━━ RECORD EXTRACTS

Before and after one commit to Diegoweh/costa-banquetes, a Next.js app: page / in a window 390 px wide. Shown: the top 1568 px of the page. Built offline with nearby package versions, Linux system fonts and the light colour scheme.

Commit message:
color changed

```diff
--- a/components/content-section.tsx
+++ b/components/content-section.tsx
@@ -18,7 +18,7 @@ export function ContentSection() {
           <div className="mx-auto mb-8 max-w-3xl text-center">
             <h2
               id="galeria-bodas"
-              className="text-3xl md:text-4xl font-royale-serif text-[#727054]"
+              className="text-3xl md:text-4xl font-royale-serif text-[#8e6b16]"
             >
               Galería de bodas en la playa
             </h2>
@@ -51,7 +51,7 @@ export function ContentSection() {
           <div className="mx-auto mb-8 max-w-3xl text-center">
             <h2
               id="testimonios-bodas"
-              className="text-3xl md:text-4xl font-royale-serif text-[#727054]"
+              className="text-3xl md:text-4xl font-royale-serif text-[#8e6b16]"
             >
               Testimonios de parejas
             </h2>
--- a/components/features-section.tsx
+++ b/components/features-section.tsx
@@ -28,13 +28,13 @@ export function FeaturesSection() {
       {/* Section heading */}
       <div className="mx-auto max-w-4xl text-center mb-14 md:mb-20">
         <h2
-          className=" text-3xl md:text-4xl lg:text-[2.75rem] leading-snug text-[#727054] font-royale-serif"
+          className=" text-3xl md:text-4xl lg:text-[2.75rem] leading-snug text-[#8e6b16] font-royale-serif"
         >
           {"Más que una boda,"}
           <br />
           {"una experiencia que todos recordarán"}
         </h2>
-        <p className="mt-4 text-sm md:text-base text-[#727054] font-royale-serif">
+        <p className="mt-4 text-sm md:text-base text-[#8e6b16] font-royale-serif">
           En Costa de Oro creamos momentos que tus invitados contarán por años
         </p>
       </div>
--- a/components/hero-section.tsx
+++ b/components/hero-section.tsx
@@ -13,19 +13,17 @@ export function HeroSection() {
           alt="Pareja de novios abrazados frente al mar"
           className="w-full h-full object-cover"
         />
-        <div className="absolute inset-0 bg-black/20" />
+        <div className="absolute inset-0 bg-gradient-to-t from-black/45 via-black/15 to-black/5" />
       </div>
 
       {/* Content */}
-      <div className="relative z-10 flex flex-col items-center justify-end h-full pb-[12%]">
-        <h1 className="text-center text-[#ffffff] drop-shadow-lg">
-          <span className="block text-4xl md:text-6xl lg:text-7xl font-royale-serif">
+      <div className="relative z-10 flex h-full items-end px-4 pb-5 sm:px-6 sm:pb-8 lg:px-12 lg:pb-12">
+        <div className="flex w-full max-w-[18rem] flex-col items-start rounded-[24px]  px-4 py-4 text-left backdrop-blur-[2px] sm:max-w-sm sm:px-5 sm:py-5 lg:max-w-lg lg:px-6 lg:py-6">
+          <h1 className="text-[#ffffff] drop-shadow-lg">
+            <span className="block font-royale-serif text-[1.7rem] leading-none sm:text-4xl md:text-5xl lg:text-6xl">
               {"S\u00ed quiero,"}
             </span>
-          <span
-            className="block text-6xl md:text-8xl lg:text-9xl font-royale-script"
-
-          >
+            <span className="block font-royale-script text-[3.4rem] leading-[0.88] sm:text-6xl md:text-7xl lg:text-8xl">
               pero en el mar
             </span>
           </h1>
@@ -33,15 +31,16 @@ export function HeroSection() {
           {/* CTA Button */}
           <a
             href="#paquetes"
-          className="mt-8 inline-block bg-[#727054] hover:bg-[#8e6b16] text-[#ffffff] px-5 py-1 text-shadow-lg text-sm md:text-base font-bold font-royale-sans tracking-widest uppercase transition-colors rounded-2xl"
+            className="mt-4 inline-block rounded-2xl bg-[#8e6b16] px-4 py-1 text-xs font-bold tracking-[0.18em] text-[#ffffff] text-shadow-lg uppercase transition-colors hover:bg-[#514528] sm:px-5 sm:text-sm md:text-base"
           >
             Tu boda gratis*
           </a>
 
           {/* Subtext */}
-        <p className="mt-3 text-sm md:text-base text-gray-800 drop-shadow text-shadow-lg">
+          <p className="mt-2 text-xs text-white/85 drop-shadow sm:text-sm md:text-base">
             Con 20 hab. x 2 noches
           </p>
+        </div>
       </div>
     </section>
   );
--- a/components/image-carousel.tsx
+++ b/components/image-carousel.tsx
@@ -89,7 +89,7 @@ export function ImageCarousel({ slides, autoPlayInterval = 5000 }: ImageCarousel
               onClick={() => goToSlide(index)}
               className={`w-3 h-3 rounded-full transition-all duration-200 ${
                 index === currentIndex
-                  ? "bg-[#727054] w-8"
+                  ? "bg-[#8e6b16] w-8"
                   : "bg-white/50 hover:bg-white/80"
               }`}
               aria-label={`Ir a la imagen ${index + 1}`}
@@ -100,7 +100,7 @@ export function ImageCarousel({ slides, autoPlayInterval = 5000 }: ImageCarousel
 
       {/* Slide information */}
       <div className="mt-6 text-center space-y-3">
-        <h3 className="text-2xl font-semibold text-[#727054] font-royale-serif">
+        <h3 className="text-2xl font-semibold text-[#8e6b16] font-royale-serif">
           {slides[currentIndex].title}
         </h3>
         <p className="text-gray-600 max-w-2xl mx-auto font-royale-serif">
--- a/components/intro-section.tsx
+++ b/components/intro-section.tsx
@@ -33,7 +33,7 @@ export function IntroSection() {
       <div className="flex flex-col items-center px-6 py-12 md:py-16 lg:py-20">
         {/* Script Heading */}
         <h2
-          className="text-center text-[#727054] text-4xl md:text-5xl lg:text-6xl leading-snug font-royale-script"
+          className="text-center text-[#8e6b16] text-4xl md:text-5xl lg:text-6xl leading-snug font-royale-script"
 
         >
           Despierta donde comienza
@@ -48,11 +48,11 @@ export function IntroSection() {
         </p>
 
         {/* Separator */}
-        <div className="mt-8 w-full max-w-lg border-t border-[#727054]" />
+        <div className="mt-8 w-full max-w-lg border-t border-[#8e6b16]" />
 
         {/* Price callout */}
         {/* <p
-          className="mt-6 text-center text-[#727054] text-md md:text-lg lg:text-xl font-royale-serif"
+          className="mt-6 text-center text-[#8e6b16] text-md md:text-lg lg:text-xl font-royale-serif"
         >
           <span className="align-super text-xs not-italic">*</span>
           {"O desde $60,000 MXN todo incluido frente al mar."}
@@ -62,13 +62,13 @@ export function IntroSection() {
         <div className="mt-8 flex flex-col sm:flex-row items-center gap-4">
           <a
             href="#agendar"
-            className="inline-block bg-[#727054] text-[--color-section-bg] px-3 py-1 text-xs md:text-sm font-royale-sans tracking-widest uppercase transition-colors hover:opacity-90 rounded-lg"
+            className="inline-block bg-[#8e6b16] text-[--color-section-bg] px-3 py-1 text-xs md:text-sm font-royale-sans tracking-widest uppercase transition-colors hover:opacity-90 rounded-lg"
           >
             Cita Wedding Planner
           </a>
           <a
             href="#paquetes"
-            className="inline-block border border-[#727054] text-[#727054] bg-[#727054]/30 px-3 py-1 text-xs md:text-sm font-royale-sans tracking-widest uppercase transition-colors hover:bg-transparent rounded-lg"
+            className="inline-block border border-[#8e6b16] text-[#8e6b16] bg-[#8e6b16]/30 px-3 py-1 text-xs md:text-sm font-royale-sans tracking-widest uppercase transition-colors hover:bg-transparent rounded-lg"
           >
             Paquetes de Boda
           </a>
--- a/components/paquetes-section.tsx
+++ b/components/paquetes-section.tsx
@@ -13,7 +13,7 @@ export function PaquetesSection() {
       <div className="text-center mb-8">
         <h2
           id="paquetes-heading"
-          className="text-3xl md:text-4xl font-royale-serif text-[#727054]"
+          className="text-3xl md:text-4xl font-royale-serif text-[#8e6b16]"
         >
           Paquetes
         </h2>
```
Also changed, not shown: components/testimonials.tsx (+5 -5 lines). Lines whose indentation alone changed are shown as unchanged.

━━━━

▶ **ACTIVITY**
Search the records above for "IntroSection". Copy each line where it is found.

▶ **SOLUTION FOR THIS TASK**
@@ -33,7 +33,7 @@ export function IntroSection() {
@@ -48,11 +48,11 @@ export function IntroSection() {
@@ -62,13 +62,13 @@ export function IntroSection() {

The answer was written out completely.